Eskbank House also hosts music concerts, plays, and themed events such as the Roaring 20s Garden Party, Steampunk Festival and a Halloween Fashion Parade. Its Treasures from Home event invited people to bring along an object with a story about its significance to the local area. These included specially commissioned jewellery, a babys night dress and a pair of convict manacles.
The popular Eskbank Steampunk Festival turns the house into a Victorian Village of the future. Eskbank Steampunk is such a wonderful experience, comments Lithgow City Council Mayor Maree Statham. The activities, displays, markets and high tea are all first class, but it is the visitors in costume that really win the day.
Eskbanks 1950s party, commemorates the Blagoyevich family which lived there during the 1950s and held parties there with Michael Blagoyevichs band The Fugitives. It offered dancing to the Ridgey Didge Duo, a milk bar with bottomless milkshakes, and a carnival with 50s wheels and flicks. Other entertainment included the balloon pop and ring toss, croquet with the local Lithgow Croquet Club (which started in the 1950s, badminton, totem tennis and quoits, as well as 50s cars and caravans from the Lithgow Historic Car Club. There were also prizes for the best 50s threads in the Hip Threads Competition.
Theatre also finds a home at Eskbank House. The local Blast Furnace Theatre brought a childrens picnic theatre production Hansel and Gretel to Eskbank House in
2015, with the audience travelling all over the grounds of Eskbank House with Hansel and Gretel. Writer and director Catherine Lockley also created and directed the Vampire Masquerade Fashion Show as part of the Halloween 2016 festivities.
And Blaxland and Daughters moving one-woman play Pioneers in Petticoats in 2015 brought four outstanding colonial women to life in this perfectly appropriate colonial space. This year Blaxland and Daughters Matilda Fish and the Bushranger will perform there too.
Eskbank House also embraces the sciences, holding a Pollinator Week Workshop where the community took part in activities including building a bee hotel, identifying pollinators and making seed-balls.

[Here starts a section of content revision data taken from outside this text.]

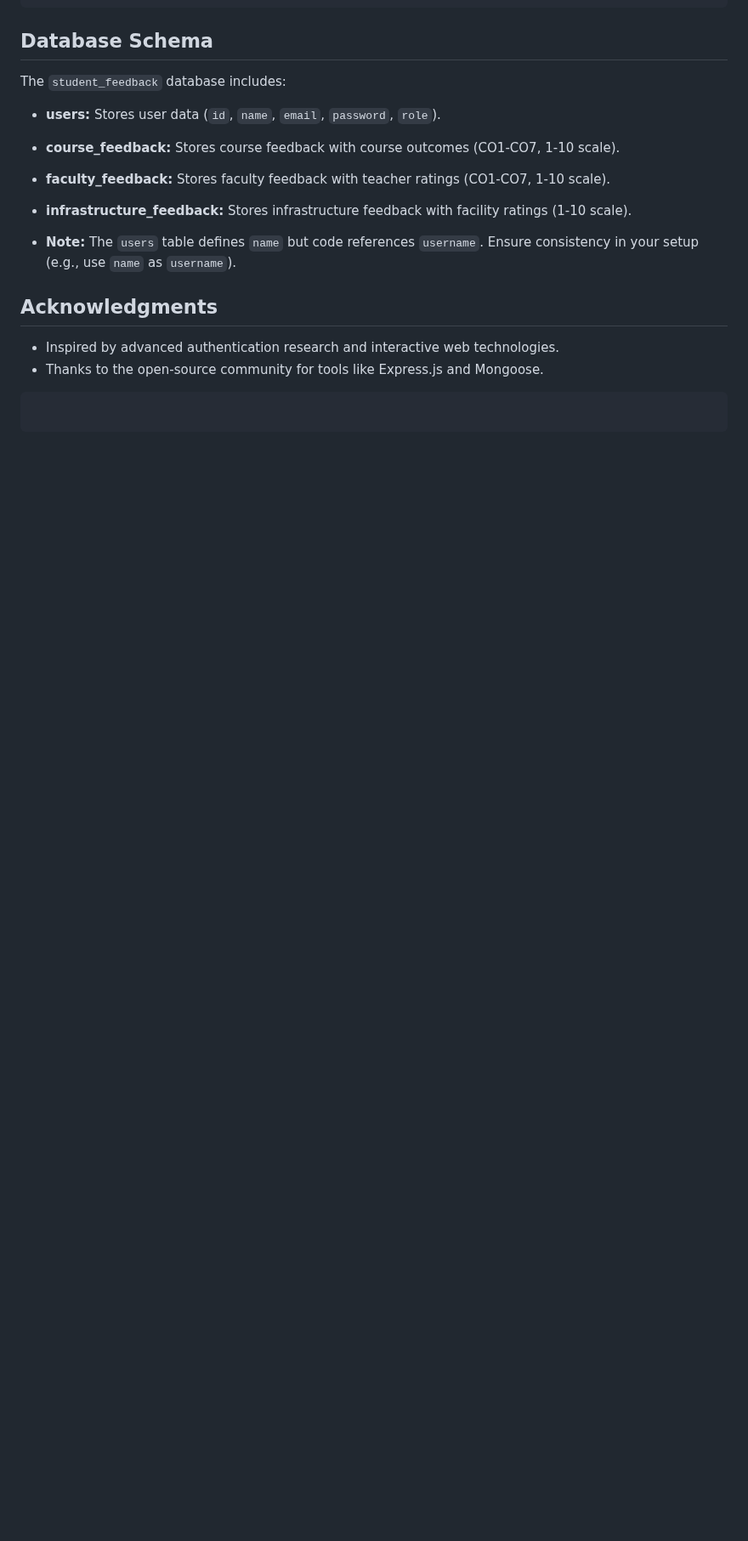
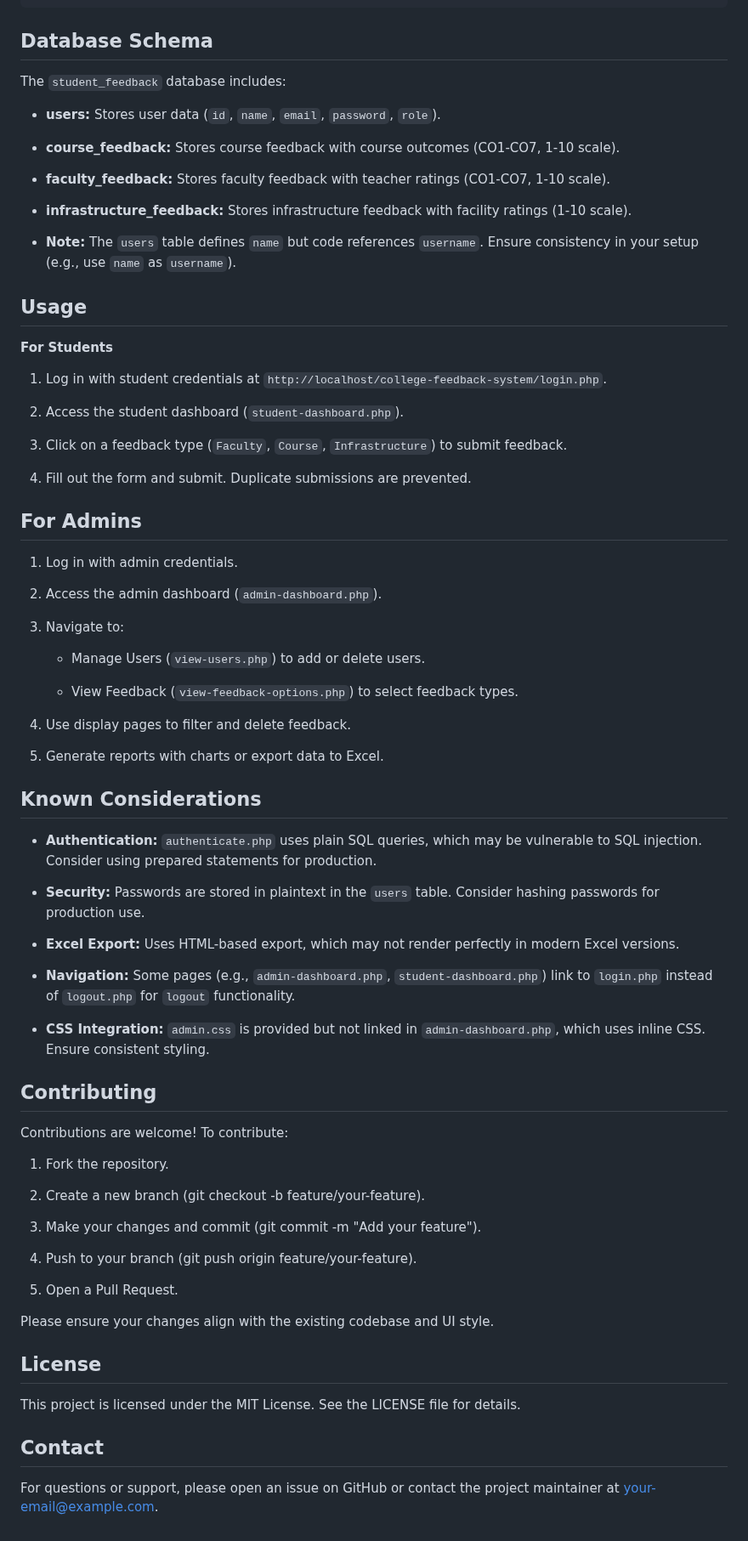
Before and after one commit to Mitesh076/college-feedback-system, a Markdown page: README.md, the part around the change. Shown at 85% size. Drawn GitHub-style; blank space fills up the shorter version.

````diff
--- a/README.md
+++ b/README.md
@@ -167,11 +167,66 @@ The `student_feedback` database includes:
 - **infrastructure_feedback:** Stores infrastructure feedback with facility ratings (1-10 scale).
 - **Note:** The `users` table defines `name` but code references `username`. Ensure consistency in your setup (e.g., use `name` as `username`).
 
-## Acknowledgments
+## Usage
 
-- Inspired by advanced authentication research and interactive web technologies.
-- Thanks to the open-source community for tools like Express.js and Mongoose.
+**For Students**
 
-```
+1. Log in with student credentials at `http://localhost/college-feedback-system/login.php`.
 
-```
+2. Access the student dashboard (`student-dashboard.php`).
+
+3. Click on a feedback type (`Faculty`, `Course`, `Infrastructure`) to submit feedback.
+
+4. Fill out the form and submit. Duplicate submissions are prevented.
+
+## For Admins
+
+1. Log in with admin credentials.
+
+2. Access the admin dashboard (`admin-dashboard.php`).
+
+3. Navigate to:
+
+   -  Manage Users (`view-users.php`) to add or delete users.
+
+   - View Feedback (`view-feedback-options.php`) to select feedback types.
+
+4. Use display pages to filter and delete feedback.
+
+5. Generate reports with charts or export data to Excel.
+
+## Known Considerations
+
+- **Authentication:** `authenticate.php` uses plain SQL queries, which may be vulnerable to SQL injection. Consider using prepared statements for production.
+
+- **Security:** Passwords are stored in plaintext in the `users` table. Consider hashing passwords for production use.
+
+- **Excel Export:** Uses HTML-based export, which may not render perfectly in modern Excel versions.
+
+- **Navigation:** Some pages (e.g., `admin-dashboard.php`, `student-dashboard.php`) link to `login.php` instead of `logout.php` for `logout` functionality.
+
+- **CSS Integration:** `admin.css` is provided but not linked in `admin-dashboard.php`, which uses inline CSS. Ensure consistent styling.
+
+## Contributing
+
+Contributions are welcome! To contribute:
+
+1. Fork the repository.
+
+2. Create a new branch (git checkout -b feature/your-feature).
+
+3. Make your changes and commit (git commit -m "Add your feature").
+
+4. Push to your branch (git push origin feature/your-feature).
+
+5. Open a Pull Request.
+
+Please ensure your changes align with the existing codebase and UI style.
+
+## License
+
+This project is licensed under the MIT License. See the LICENSE file for details.
+
+## Contact
+
+For questions or support, please open an issue on GitHub or contact the project maintainer at your-email@example.com.
````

Eskbank has celebrated International Mens Day too, with a Movember event including a barbecue.
So Eskbank House and Museum continue to be a vibrant part of Lithgow life, led by Lithgow Councils imaginative Cultural Officer Wendy Hawkes, backed by Council and helped by a dedicated team of wonderful volunteers.